The One Secret to Mastering the Martial Arts: Know what you’re doing, get organized, and train hard to specific goals. (And, it’s not coming quickly.)
Let’s break it down.
Know what you’re doing. There are a lot of things you need to know to master a martial art. You must master the skills and their technical content, your understanding of their use, your understanding of fighting circumstances, the appropriate times and opportunities to apply your skills, and the sensitivity and experience to make it all work dynamically against someone who doesn’t want it to. You have to know what you’re after and why you’re after it, and then you have to know how to create paths from where you are to where you want to be. You have to recognize that fine details matter, but so too do broad themes (say, in how to use force, position, leverage, and so on). Obviously, you must then also know how to walk those paths and know how to do what it takes to undergo the hard road that they represent. Most of all of these, though, you have to know how what you’re training applies to what you want to be good at (which is probably fighting if you’re training a combative art of any kind).
If you don’t know what you’re doing, you’ll never get good, much less mastery. I’m not one to tell people how to spend their time or choose their hobbies, but martial arts might not be the best use of your time if you can’t get straight on what you’re doing (and why you’re doing it).
Get organized. Once you know what you’re doing, you need to be able to assess how to train to improve your skills. Is your goal to find or refine the accuracy of the technical content in your techniques? Get organized on that point so you can train it. Do you want to hit harder? Get organized on that point so you can train it. Do you want to improve your physical conditioning, range of motion, flexibility, strength, or any other athletic component that could facilitate applying your art? Get organized on those points so you can train them. Do you want to get better with what you already know in a fighting capacity? Get organized on that point so you can train it. Do you want to know you’re making progress? Get organized enough to know what progress looks like, and then you can measure it.

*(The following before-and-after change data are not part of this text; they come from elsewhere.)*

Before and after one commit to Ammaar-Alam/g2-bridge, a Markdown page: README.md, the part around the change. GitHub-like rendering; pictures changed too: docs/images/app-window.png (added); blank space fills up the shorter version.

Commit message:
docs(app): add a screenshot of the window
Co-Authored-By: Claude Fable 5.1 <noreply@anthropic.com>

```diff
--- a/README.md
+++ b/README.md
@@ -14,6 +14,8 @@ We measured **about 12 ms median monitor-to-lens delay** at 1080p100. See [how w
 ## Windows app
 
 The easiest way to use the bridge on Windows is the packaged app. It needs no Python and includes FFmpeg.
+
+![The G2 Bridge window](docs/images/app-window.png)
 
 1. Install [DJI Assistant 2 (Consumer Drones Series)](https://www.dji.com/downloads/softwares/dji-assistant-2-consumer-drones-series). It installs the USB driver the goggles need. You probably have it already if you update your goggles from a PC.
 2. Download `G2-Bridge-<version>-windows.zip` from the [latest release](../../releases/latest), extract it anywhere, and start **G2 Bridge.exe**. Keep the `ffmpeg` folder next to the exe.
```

If you fail to get organized, to understand not only what you’re doing and why but also how to capitalize upon that knowledge, you cannot train effectively and will not master the martial art you’re training. It’s not possible because mastery is too high a bar for disorganized training. Your training will simply be too scattered and sloppy if you can’t get clear on what you’re doing and organize your training around that vision of your objectives.
Train hard to specific goals. If you’re organized, the last part of this imperative, to specific goals, is simply achieved; organization means having specific goals that you’re working toward. (“Mastering your art” is not a specific goal, by the way!) Once you know what your goals are specifically and have an organized plan of action for achieving them, you have to train hard. It doesn’t come easy, and it doesn’t come fast. High-level skills are not easily attained. Progress is incremental, and thus your goals must be incremental too.

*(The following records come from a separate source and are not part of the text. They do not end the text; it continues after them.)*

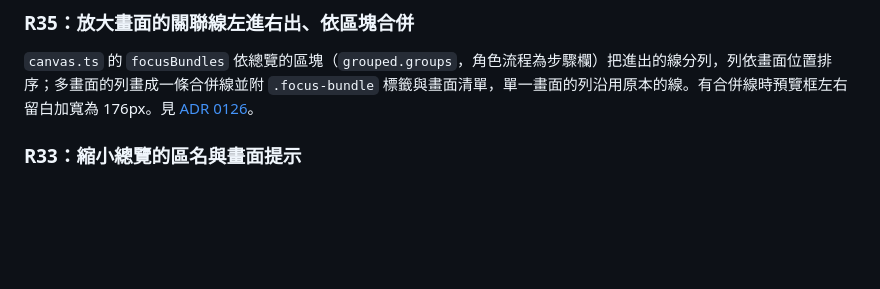
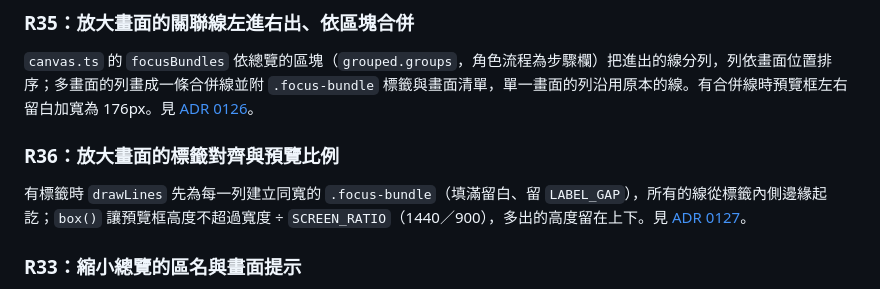
Before and after one commit to sprangdes/screentrace, a Markdown page: docs/ARCHITECTURE.md, the part around the change. Drawn GitHub-style; blank space fills up the shorter version.

Commit message:
WP106: margin labels share one width, lines stop at them, and the open screen keeps a 16:10 shape

```diff
--- a/docs/ARCHITECTURE.md
+++ b/docs/ARCHITECTURE.md
@@ -190,6 +190,10 @@ viewer 只讀 schema 2.4 的 `application.personas`，不重新判定。每個
 ### R35：放大畫面的關聯線左進右出、依區塊合併
 
 `canvas.ts` 的 `focusBundles` 依總覽的區塊（`grouped.groups`，角色流程為步驟欄）把進出的線分列，列依畫面位置排序；多畫面的列畫成一條合併線並附 `.focus-bundle` 標籤與畫面清單，單一畫面的列沿用原本的線。有合併線時預覽框左右留白加寬為 176px。見 [ADR 0126](adr/0126-r35-focus-line-bundles.md)。
+
+### R36：放大畫面的標籤對齊與預覽比例
+
+有標籤時 `drawLines` 先為每一列建立同寬的 `.focus-bundle`（填滿留白、留 `LABEL_GAP`），所有的線從標籤內側邊緣起訖；`box()` 讓預覽框高度不超過寬度 ÷ `SCREEN_RATIO`（1440／900），多出的高度留在上下。見 [ADR 0127](adr/0127-r36-focus-label-layout.md)。
 
 ### R33：縮小總覽的區名與畫面提示
 
```
Also changed, not shown: docs/ROADMAP.md (+5 -0 lines), docs/USER_GUIDE.md (+1 -1 lines), docs/adr/0127-r36-focus-label-layout.md (added, +21 -0 lines), docs/images/user-guide/zoom-focus.png, 3 other files.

You cannot merely train hard, though. Certainly diligence, effort, perseverance, and the rest of those “train hard” qualities are needed to succeed, but you must also train intelligently. Even getting clear on what you’re doing and organized around your goals isn’t enough. You have to know how to refine what you’re doing and apply that skill constantly. You will make mistakes. You will always have room for improvement. If you want to get better, you have to learn how to identify your mistakes and have a strategy for correcting them. You have to learn how to find mistakes that aren’t even really mistakes, they’re just subtle oversights to deeper content in what you’re working with.
There you have it, then. Know what you’re doing, get organized, and train hard is the only secret to mastering the martial arts. Now you don’t have to keep looking, and you can get to doing it.